[Opening Dataset records section]
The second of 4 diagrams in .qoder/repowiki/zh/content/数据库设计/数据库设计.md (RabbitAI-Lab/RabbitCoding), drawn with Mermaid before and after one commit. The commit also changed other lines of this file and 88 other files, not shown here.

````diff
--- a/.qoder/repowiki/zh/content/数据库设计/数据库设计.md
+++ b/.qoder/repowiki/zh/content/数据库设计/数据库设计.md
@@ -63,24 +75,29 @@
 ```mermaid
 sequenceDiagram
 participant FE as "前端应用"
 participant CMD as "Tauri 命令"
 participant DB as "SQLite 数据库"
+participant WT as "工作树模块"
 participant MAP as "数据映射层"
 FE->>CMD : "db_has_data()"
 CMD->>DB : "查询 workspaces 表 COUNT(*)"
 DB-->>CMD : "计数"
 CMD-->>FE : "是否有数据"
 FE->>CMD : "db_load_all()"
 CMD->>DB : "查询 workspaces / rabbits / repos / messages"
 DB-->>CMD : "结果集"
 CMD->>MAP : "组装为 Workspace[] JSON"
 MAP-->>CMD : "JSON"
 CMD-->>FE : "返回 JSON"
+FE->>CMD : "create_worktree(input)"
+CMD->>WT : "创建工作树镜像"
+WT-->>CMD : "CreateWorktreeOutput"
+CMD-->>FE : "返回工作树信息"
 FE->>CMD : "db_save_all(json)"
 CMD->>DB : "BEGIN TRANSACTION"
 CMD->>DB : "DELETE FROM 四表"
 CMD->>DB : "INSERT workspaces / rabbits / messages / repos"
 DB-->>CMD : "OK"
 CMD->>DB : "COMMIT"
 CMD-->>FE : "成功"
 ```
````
[Closing Dataset records section]
[Opening Dataset records section]
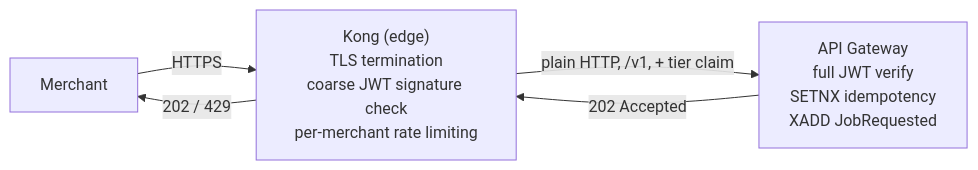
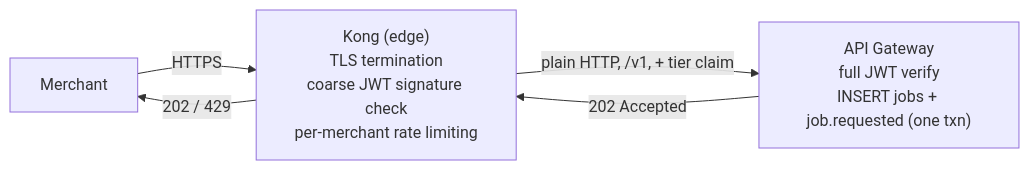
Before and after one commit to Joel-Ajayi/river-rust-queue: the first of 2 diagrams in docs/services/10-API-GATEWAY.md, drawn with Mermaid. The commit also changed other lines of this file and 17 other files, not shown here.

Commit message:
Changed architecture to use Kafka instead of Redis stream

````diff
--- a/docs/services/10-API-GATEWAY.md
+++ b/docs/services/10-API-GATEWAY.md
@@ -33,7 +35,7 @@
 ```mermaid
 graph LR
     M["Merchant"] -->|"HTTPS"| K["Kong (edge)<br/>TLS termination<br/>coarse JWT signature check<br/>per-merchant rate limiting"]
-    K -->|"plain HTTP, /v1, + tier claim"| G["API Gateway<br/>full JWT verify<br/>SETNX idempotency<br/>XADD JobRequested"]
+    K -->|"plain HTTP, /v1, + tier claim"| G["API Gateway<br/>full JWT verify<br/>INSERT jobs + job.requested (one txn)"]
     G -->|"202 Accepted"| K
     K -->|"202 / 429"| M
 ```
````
[Closing Dataset records section]
#### [Task statement]
Search the listing above for the string "workspaces". Copy every line that contains it.

#### [Result for this exercise]
 CMD->>DB : "查询 workspaces 表 COUNT(*)"
 CMD->>DB : "查询 workspaces / rabbits / repos / messages"
 CMD->>DB : "INSERT workspaces / rabbits / messages / repos"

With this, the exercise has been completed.